[Content revision data]

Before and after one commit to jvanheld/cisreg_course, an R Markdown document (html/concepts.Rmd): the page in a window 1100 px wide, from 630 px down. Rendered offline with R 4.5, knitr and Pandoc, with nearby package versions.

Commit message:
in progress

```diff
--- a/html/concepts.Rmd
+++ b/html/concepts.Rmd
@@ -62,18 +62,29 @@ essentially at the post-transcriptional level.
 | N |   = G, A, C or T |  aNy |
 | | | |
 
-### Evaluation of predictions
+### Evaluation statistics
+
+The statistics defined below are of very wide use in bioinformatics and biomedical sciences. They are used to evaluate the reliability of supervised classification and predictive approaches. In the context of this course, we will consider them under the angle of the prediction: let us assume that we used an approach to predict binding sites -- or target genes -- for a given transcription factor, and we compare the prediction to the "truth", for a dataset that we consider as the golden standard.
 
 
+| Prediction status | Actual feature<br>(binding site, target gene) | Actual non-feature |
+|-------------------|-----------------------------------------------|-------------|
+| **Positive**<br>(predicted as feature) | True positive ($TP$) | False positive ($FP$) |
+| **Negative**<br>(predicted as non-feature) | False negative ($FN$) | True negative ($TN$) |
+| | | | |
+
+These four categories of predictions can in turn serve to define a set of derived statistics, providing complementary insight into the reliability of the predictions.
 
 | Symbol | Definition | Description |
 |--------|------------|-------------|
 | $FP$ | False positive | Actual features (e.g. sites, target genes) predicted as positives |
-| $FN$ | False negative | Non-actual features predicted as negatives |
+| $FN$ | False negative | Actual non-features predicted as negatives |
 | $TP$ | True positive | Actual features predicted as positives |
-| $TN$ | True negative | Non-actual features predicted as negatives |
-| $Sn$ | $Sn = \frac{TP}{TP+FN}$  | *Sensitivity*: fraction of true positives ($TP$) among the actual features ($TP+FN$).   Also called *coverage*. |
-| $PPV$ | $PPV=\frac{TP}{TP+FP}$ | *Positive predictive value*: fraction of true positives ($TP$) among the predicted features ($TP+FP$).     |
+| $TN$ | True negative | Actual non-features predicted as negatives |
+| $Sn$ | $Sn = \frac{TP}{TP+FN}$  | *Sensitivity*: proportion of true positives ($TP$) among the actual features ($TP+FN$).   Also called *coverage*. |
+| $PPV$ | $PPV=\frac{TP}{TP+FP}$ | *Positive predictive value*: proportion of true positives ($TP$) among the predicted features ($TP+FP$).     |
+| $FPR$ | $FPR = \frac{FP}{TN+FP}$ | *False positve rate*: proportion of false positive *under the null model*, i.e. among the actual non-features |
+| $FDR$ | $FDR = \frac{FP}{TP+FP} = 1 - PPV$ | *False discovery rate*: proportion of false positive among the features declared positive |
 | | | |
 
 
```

### What this task involves
Each line of the data must be returned exactly.

### Completed task
Before and after one commit to jvanheld/cisreg_course, an R Markdown document (html/concepts.Rmd): the page in a window 1100 px wide, from 630 px down. Rendered offline with R 4.5, knitr and Pandoc, with nearby package versions.

Commit message:
in progress

```diff
--- a/html/concepts.Rmd
+++ b/html/concepts.Rmd
@@ -62,18 +62,29 @@ essentially at the post-transcriptional level.
 | N |   = G, A, C or T |  aNy |
 | | | |
 
-### Evaluation of predictions
+### Evaluation statistics
+
+The statistics defined below are of very wide use in bioinformatics and biomedical sciences. They are used to evaluate the reliability of supervised classification and predictive approaches. In the context of this course, we will consider them under the angle of the prediction: let us assume that we used an approach to predict binding sites -- or target genes -- for a given transcription factor, and we compare the prediction to the "truth", for a dataset that we consider as the golden standard.
 
 
+| Prediction status | Actual feature<br>(binding site, target gene) | Actual non-feature |
+|-------------------|-----------------------------------------------|-------------|
+| **Positive**<br>(predicted as feature) | True positive ($TP$) | False positive ($FP$) |
+| **Negative**<br>(predicted as non-feature) | False negative ($FN$) | True negative ($TN$) |
+| | | | |
+
+These four categories of predictions can in turn serve to define a set of derived statistics, providing complementary insight into the reliability of the predictions.
 
 | Symbol | Definition | Description |
 |--------|------------|-------------|
 | $FP$ | False positive | Actual features (e.g. sites, target genes) predicted as positives |
-| $FN$ | False negative | Non-actual features predicted as negatives |
+| $FN$ | False negative | Actual non-features predicted as negatives |
 | $TP$ | True positive | Actual features predicted as positives |
-| $TN$ | True negative | Non-actual features predicted as negatives |
-| $Sn$ | $Sn = \frac{TP}{TP+FN}$  | *Sensitivity*: fraction of true positives ($TP$) among the actual features ($TP+FN$).   Also called *coverage*. |
-| $PPV$ | $PPV=\frac{TP}{TP+FP}$ | *Positive predictive value*: fraction of true positives ($TP$) among the predicted features ($TP+FP$).     |
+| $TN$ | True negative | Actual non-features predicted as negatives |
+| $Sn$ | $Sn = \frac{TP}{TP+FN}$  | *Sensitivity*: proportion of true positives ($TP$) among the actual features ($TP+FN$).   Also called *coverage*. |
+| $PPV$ | $PPV=\frac{TP}{TP+FP}$ | *Positive predictive value*: proportion of true positives ($TP$) among the predicted features ($TP+FP$).     |
+| $FPR$ | $FPR = \frac{FP}{TN+FP}$ | *False positve rate*: proportion of false positive *under the null model*, i.e. among the actual non-features |
+| $FDR$ | $FDR = \frac{FP}{TP+FP} = 1 - PPV$ | *False discovery rate*: proportion of false positive among the features declared positive |
 | | | |
 
 
```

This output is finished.